The chemotherapy drug, hydroxyurea (Hydrea®) may be given to reduce high platelet and white blood cell counts. It may also help treat other MF symptoms including an enlarged spleen, night sweats and weight loss.
Can an enlarged spleen go back to normal size?
What Is the Prognosis for Enlarged Spleen? Depending upon the cause, the enlarged spleen may return to normal size and function when the underlying disease is treated or resolved. Commonly, in infectious mononucleosis, the spleen returns to normal as the infection gets better.
How does chemo affect the spleen?
Chemo has it’s potential to destroy B and T cells, and other cells therefore we can expect that it can destroy lymphocytes/plasmocytes from spleen. Spleen as an lymphoid organ, consists mostly of B cells, and T cells in so called T dependent zones, such as PALS.
How successful is hydroxyurea for treating enlarged spleen?
Cytoreductive treatment, usually hydroxyurea, is the first-line therapy, being effective in around 40% of the patients, although the effect is often short lived. The immunomodulatory drugs, such as thalidomide or lenalidomide, rarely show a substantial activity in reducing the splenomegaly.
How can I shrink my enlarged spleen?
Some drugs can shrink an enlarged spleen. Your doctor might try chemotherapy, immunomodulators, and a drug called ruxolitinib (Jakafi). Radiation might help, too. However, you may need surgery to remove an enlarged spleen.
What to avoid if you have an enlarged spleen?
Avoid contact sports — such as soccer, football and hockey — and limit other activities as recommended by your doctor. Modifying your activities can reduce the risk of a ruptured spleen. It’s also important to wear a seat belt.
How can I reduce an enlarged spleen naturally?
There are no natural treatments for an enlarged spleen.
What is myelofibrosis?

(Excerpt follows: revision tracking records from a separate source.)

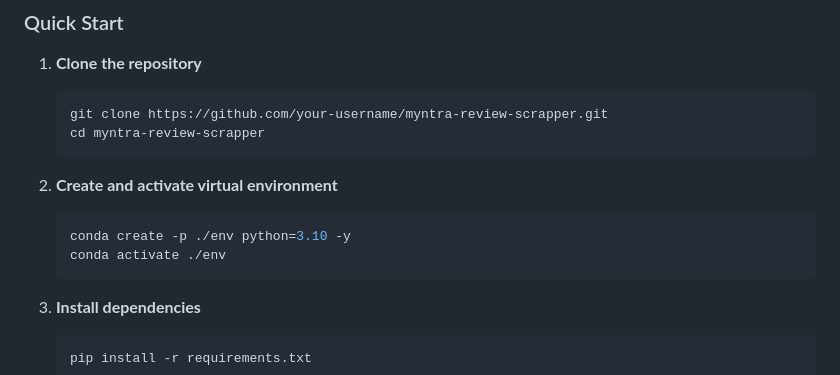
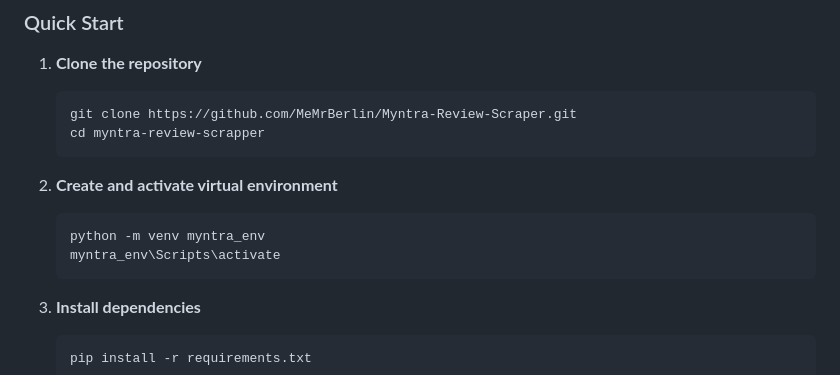
Before and after one commit to MeMrBerlin/Myntra-Review-Scraper, a Markdown page: README.md, the part around the change. Drawn GitHub-style.

Commit message:
update README with correct repository URL and virtual environment setup instructions; add 'venv' to cSpell words

````diff
--- a/README.md
+++ b/README.md
@@ -98,15 +98,15 @@ The application generates comprehensive analytics including:
 1. **Clone the repository**
 
    ```bash
-   git clone https://github.com/your-username/myntra-review-scrapper.git
+   git clone https://github.com/MeMrBerlin/Myntra-Review-Scraper.git
    cd myntra-review-scrapper
    ```
 
 2. **Create and activate virtual environment**
 
    ```bash
-   conda create -p ./env python=3.10 -y
-   conda activate ./env
+   python -m venv myntra_env
+   myntra_env\Scripts\activate
    ```
 
 3. **Install dependencies**
````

Myelofibrosis is an uncommon type of bone marrow cancer that disrupts your body’s normal production of blood cells. Myelofibrosis causes extensive scarring in your bone marrow, leading to severe anemia that can cause weakness and fatigue.